## TO DO
Find every line in the records below that contains the word "DateTime", and copy each such line.

(DATA TO USE)

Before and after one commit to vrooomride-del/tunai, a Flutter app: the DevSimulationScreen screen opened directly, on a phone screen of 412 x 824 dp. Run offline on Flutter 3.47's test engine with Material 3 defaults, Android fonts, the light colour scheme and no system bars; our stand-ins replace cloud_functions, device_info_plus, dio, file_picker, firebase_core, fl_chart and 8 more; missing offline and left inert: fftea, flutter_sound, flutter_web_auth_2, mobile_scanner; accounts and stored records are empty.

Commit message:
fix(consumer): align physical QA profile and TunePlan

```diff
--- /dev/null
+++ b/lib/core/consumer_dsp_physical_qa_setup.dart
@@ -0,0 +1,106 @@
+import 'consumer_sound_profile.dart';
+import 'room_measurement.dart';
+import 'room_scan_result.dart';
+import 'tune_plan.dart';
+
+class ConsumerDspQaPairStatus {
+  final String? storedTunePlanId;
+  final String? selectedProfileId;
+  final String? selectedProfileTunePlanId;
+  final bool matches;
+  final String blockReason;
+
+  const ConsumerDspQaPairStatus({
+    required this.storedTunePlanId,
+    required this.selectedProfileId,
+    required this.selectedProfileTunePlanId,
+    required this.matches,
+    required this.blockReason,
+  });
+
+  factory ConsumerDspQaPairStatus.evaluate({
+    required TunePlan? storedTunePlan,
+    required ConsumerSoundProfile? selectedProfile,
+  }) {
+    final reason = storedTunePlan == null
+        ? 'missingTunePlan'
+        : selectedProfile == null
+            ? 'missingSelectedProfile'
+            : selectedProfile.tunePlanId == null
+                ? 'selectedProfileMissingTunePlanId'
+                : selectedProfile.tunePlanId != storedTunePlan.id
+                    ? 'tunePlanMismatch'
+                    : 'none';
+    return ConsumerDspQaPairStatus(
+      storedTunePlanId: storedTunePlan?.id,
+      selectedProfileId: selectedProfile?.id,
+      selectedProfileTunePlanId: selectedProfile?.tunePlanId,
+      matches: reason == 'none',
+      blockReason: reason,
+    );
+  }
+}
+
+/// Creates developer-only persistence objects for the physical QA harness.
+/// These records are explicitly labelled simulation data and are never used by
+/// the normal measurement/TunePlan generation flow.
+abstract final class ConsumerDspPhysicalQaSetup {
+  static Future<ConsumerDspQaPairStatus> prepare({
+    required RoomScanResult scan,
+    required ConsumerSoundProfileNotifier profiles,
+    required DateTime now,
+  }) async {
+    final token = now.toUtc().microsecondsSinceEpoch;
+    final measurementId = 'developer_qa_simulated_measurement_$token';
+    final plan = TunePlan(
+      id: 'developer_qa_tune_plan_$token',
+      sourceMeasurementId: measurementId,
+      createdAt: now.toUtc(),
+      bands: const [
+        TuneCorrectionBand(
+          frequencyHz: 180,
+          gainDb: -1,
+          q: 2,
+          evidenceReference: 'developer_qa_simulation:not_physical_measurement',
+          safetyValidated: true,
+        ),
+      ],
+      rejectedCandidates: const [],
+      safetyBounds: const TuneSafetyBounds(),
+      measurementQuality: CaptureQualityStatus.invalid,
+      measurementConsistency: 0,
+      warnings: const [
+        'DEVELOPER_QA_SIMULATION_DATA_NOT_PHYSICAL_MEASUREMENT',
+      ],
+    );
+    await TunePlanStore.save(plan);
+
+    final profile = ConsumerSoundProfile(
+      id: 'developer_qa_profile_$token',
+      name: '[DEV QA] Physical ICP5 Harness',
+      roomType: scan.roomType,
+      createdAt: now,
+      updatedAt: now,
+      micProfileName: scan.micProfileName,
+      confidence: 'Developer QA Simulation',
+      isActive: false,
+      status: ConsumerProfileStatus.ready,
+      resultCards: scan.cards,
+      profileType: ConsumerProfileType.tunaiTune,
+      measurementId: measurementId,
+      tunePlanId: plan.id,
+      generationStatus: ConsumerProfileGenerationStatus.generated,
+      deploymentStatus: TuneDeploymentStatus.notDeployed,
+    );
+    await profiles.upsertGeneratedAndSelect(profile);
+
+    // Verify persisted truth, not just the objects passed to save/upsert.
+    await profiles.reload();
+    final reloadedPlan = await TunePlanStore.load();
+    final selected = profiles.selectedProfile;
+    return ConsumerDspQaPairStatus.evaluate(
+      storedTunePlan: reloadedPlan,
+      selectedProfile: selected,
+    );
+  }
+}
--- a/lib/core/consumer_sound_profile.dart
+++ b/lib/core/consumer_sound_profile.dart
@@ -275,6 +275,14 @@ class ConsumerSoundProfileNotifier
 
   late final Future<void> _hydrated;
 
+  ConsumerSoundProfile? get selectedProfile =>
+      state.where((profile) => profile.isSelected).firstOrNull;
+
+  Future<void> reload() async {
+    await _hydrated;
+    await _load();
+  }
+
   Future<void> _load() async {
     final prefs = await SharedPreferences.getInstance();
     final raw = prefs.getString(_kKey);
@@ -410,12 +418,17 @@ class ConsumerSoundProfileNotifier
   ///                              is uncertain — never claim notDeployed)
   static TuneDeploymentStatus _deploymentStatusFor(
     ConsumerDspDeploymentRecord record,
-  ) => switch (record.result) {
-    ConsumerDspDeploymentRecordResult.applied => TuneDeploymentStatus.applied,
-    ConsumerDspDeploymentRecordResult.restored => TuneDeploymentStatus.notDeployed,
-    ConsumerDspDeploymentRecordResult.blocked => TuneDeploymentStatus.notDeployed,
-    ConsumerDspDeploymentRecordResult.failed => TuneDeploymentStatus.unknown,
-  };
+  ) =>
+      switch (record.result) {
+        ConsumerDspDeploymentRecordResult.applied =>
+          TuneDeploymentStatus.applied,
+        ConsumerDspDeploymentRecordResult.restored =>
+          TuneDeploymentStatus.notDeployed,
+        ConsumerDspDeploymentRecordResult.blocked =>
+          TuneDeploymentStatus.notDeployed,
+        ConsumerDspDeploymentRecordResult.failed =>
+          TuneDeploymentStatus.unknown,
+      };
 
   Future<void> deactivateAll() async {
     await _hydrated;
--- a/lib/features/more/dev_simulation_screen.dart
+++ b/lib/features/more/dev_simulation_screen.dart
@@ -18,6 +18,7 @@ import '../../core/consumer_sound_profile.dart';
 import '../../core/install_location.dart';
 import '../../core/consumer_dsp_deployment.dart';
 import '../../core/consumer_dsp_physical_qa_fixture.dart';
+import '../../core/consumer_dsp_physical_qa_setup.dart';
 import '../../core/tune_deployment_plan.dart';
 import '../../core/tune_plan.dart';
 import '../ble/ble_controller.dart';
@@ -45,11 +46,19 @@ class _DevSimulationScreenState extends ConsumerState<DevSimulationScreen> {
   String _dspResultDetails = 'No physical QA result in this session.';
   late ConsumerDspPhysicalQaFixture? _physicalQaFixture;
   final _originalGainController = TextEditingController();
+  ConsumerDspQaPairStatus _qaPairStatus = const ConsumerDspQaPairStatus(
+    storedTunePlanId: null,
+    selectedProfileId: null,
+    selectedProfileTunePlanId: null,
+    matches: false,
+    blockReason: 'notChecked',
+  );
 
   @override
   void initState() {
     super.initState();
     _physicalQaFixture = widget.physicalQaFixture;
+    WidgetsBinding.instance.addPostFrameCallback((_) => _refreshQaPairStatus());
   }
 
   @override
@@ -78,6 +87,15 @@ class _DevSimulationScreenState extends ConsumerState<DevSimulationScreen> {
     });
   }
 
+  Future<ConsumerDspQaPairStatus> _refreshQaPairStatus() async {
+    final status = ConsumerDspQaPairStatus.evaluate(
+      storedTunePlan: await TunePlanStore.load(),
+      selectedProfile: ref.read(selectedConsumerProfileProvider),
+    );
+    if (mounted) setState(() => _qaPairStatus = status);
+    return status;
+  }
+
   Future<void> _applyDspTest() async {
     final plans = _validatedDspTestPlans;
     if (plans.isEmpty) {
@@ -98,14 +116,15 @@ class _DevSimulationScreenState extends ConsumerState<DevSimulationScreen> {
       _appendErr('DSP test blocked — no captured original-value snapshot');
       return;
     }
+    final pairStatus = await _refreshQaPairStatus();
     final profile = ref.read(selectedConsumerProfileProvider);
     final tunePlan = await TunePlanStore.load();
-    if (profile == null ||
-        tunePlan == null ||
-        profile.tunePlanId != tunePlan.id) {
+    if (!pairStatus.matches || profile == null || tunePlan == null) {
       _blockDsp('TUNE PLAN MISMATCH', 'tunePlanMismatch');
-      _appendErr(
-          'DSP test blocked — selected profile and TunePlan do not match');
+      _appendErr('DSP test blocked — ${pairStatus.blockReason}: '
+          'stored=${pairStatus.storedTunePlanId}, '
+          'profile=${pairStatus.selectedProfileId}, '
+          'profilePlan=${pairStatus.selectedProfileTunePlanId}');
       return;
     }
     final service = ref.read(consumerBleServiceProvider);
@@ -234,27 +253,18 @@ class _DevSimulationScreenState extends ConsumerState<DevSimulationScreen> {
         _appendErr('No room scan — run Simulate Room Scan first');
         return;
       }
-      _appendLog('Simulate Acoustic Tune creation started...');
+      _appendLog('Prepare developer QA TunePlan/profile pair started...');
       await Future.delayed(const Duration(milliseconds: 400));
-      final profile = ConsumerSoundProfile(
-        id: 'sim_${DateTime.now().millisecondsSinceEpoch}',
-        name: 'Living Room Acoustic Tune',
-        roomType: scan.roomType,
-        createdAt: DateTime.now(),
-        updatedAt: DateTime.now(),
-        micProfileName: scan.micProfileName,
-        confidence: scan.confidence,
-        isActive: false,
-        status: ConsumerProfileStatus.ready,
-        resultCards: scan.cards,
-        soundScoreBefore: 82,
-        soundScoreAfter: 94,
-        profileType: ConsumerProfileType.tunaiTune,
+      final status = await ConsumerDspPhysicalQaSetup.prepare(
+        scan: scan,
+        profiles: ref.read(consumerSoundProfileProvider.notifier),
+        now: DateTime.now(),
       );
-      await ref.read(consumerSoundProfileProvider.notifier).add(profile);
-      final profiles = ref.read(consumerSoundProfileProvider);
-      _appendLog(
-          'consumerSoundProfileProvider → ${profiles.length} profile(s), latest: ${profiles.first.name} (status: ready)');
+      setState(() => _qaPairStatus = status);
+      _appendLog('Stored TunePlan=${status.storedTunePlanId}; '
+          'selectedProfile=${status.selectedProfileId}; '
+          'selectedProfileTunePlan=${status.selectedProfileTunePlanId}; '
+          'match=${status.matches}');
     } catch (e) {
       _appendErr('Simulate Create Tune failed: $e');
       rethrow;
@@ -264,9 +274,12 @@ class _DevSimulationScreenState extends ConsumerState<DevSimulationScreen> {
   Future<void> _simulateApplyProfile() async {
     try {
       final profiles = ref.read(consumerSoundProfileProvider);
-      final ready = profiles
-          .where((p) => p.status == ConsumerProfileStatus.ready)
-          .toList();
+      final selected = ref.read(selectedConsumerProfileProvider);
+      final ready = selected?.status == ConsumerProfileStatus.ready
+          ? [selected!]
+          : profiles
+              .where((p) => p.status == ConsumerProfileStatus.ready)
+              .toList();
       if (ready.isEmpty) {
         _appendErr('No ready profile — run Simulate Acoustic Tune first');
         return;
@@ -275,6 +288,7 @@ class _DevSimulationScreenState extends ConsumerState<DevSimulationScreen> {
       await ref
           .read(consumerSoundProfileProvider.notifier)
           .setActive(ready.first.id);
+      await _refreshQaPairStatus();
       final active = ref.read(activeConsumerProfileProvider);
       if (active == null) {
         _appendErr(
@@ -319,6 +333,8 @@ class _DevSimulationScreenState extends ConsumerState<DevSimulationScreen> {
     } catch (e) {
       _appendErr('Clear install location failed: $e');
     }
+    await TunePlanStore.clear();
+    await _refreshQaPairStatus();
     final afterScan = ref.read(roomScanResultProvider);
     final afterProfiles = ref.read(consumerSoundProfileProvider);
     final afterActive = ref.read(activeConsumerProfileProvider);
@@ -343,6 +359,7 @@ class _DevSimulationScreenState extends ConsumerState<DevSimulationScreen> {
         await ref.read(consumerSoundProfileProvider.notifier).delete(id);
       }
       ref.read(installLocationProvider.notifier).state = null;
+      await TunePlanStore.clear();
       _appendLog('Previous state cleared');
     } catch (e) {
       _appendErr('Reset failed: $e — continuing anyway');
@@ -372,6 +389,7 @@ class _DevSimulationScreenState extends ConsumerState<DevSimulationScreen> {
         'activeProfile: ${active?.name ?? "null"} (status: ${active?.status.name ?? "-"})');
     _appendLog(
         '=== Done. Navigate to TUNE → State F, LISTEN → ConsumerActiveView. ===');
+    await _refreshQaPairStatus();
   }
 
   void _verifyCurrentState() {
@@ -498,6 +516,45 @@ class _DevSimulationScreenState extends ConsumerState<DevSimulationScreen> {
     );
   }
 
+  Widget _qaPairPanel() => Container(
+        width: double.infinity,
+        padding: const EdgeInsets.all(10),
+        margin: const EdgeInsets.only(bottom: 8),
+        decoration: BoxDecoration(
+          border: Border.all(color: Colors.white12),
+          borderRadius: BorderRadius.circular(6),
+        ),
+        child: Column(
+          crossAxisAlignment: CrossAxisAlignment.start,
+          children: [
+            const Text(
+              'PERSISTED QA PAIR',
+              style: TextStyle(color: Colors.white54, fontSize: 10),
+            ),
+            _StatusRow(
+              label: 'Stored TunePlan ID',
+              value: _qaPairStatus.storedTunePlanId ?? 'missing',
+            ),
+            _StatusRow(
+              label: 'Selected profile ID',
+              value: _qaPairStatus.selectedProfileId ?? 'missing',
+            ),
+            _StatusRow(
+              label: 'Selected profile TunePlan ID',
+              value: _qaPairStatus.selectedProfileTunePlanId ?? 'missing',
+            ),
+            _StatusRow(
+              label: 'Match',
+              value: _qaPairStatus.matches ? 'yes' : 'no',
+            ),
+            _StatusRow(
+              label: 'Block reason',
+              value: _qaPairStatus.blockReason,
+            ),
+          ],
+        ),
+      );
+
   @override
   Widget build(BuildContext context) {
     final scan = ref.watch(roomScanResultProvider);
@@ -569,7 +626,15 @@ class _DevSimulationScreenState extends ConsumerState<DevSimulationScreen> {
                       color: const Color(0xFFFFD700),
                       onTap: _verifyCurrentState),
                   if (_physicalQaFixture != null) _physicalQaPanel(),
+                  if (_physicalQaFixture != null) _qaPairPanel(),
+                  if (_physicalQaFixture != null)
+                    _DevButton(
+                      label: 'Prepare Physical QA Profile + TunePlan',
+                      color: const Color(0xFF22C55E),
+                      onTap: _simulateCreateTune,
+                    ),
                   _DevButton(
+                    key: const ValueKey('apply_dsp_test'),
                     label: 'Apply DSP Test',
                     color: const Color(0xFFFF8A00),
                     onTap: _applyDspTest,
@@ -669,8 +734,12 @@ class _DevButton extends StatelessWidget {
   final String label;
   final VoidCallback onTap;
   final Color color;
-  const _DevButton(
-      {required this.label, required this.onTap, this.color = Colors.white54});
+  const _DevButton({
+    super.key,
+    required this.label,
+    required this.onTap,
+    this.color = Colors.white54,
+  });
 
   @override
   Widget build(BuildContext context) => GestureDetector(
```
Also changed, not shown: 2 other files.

(End DATA TO USE)

## ANSWER FOR THIS EXERCISE
+    required DateTime now,
-        id: 'sim_${DateTime.now().millisecondsSinceEpoch}',
-        createdAt: DateTime.now(),
-        updatedAt: DateTime.now(),
+        now: DateTime.now(),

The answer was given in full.